A frequent issue that arises is how to effectively integrate mowing with chemical control methods. Herbicide application and mowing should not occur during the same growing season. Applying herbicides soon after mowing often leads to ineffective or inconsistent control. The most effective strategy is mowing followed by six months of active blackberry regrowth before herbicide treatment. For example, in north Florida, if mowing takes place in October, it is often best to delay herbicide application until the following August because blackberry does not actively grow from November to February.
It may be necessary to mow the dead blackberry plants to improve grazing in the treated area. However, it is best to allow the herbicide to work for approximately six weeks before mowing and removing the dead canes. This allows the herbicide sufficient time to act before the treated plants are destroyed.
Currently, several herbicides list blackberry on their label (Table 1). The most effective herbicides are metsulfuron, triclopyr ester (Remedy Ultra, others), PastureGard HL, and Telar. Velpar, Weedmaster, and 2,4-D are not recommended because individual plants rarely die and thicket density will not be reduced.
PastureGard HL (triclopyr + fluroxypyr) and triclopyr ester (Remedy Ultra, others) can safely be applied to bermudagrass and bahiagrass. Triclopyr ester or PastureGard HL at 2 pt/A applied during blooming is effective, but retreatment may be required the following year to achieve 100% control. These herbicides cause rapid blackberry defoliation (relative to metsulfuron and Telar, which are more slow-acting) while controlling many other broadleaf species. Triclopyr ester will not control dewberry. PastureGard HL applied at 2 pt/A is more effective on dewberry, but only fair control (60% or 70%) should be expected. PastureGard HL and triclopyr ester can be effective when applied in the spring or fall. However, fall applications are generally more effective than spring applications.

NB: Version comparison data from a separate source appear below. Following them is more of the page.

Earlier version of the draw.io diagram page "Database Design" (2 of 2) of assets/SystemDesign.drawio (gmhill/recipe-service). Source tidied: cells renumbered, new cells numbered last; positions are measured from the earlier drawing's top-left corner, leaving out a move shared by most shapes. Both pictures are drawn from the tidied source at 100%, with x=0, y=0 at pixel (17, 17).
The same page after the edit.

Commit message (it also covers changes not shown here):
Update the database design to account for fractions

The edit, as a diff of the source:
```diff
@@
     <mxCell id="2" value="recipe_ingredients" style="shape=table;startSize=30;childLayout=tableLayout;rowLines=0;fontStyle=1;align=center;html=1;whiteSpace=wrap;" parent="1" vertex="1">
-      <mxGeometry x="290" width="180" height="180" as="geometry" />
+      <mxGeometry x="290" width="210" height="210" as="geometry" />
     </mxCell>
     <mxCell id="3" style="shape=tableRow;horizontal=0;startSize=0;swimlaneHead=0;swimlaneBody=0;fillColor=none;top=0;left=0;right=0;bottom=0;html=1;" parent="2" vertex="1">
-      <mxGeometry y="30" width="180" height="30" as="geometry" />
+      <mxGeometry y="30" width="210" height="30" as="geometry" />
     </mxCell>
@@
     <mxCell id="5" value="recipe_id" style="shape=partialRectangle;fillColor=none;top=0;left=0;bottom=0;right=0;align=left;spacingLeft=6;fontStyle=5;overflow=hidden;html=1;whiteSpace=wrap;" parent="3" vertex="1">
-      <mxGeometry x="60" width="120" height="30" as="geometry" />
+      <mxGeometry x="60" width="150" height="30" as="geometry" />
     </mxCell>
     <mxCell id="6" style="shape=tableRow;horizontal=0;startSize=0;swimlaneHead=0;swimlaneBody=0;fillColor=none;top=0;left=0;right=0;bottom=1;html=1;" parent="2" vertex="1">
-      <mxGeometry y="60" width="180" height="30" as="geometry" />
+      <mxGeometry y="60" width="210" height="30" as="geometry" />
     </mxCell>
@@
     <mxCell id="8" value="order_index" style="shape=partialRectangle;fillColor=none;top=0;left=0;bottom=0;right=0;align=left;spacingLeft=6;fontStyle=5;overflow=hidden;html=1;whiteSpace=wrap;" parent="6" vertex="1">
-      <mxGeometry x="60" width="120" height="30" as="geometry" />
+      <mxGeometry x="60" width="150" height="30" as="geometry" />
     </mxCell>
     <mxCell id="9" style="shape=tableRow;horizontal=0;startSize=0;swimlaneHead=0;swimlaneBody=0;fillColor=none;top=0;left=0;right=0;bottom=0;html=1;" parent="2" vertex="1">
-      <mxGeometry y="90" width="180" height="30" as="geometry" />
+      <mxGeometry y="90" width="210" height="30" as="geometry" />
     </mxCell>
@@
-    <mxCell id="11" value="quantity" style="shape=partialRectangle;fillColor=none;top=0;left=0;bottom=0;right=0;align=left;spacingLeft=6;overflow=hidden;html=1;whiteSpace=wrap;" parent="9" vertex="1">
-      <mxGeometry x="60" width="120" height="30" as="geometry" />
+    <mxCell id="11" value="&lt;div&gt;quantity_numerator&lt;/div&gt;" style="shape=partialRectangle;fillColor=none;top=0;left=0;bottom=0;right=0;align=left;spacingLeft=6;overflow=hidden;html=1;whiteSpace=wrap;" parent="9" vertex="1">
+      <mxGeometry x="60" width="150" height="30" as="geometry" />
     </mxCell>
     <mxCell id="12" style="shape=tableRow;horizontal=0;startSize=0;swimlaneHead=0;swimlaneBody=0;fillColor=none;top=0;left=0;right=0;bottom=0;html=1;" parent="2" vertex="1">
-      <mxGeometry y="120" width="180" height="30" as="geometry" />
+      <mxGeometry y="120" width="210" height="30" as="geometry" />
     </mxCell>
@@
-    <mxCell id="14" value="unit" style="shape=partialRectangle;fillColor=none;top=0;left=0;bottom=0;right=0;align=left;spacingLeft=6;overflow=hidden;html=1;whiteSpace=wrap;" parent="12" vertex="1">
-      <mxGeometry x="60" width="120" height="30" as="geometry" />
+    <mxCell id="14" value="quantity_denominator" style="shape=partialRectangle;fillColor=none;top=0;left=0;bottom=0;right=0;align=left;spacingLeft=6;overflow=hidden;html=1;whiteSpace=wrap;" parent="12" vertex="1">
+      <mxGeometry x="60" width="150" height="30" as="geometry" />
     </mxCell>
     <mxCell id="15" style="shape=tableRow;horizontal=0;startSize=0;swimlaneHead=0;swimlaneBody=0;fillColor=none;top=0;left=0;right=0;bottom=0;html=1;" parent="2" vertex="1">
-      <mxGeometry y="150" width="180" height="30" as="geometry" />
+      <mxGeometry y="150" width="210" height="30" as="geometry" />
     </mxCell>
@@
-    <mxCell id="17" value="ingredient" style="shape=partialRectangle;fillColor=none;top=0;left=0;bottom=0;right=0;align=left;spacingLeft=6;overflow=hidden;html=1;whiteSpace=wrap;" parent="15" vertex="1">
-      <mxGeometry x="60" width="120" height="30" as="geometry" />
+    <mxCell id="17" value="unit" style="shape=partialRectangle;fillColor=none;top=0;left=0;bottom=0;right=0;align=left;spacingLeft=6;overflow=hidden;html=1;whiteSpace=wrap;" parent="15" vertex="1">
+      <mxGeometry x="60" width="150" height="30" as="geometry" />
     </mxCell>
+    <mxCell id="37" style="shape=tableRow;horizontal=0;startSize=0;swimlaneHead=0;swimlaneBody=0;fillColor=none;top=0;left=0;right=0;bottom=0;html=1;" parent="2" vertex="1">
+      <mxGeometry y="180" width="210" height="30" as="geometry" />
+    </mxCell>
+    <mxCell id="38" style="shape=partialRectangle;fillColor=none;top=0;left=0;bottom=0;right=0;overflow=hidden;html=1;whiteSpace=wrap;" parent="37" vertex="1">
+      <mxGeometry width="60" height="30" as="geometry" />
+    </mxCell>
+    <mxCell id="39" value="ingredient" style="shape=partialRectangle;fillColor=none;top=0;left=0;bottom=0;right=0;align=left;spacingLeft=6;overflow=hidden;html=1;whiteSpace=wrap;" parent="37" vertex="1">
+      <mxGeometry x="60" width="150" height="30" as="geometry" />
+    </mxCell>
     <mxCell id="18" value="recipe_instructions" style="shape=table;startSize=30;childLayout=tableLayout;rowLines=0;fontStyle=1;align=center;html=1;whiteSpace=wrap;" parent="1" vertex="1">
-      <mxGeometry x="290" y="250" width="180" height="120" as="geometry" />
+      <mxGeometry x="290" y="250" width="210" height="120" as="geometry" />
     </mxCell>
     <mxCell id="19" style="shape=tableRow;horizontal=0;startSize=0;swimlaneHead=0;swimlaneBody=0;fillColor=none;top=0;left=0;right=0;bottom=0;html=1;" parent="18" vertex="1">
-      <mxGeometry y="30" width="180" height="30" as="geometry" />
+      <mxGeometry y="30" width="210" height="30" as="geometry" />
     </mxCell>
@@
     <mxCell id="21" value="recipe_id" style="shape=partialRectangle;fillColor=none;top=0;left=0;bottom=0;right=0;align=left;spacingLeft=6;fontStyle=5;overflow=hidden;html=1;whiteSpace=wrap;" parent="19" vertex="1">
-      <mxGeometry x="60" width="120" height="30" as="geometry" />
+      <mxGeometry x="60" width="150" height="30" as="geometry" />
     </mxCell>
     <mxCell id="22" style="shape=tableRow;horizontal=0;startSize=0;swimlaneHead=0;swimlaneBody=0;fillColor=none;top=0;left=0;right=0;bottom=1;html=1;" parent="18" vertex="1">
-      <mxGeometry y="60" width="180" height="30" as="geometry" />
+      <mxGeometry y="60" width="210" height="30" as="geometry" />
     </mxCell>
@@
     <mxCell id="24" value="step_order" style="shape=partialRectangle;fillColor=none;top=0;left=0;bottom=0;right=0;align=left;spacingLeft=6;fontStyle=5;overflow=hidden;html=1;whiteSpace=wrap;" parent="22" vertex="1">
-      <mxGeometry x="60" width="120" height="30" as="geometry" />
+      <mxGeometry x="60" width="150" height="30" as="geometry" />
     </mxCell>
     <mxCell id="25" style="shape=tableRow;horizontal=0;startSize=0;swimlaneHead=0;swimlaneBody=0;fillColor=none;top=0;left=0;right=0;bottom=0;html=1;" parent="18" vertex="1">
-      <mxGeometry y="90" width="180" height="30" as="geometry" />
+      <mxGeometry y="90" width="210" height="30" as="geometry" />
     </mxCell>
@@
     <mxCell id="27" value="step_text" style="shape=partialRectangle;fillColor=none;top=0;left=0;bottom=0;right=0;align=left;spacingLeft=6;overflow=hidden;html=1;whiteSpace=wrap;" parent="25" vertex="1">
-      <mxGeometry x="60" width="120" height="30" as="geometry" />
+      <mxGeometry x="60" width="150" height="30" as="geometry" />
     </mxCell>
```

Metsulfuron-containing products are the most consistent herbicides for control of blackberry. They can be used on bermudagrass, stargrass, and limpograss. Applications of metsulfuron made in spring or fall have proven equally effective. However, activity is slow and may take two or three months to show significant control. Metsulfuron should only be applied to blackberry in bahiagrass when injury to bahiagrass is not a concern. Tank-mixing 2,4-D at 1 pt/A with products containing metsulfuron will reduce the injury observed compared to applying metsulfuron alone.
Telar (chlorsulfuron) is closely related to metsulfuron, but can safely be applied to bermudagrass and bahiagrass. Telar at 1 oz/A is effective on blackberry, but will not likely control other common pasture weeds.
Complete blackberry and dewberry eradication is difficult. It will likely require multiple herbicide applications and/or tactics. When relying solely on herbicides to control these species, it is best to spray during blooming or in the fall prior to frost; if pollinators are a concern in your area, it may be best to delay application to the fall. If you use a mowing strategy, make sure at least six months of active regrowth occur prior to herbicide application. At least six weeks should pass after herbicide application before removing dead canes.
Herbicide recommendations for blackberry and dewberry control in pastures. Refer to Table 5 in EDIS publication SS-AGR-08, Weed Management in Pastures and Rangeland, to determine the tolerance of your desirable forage to these herbicides.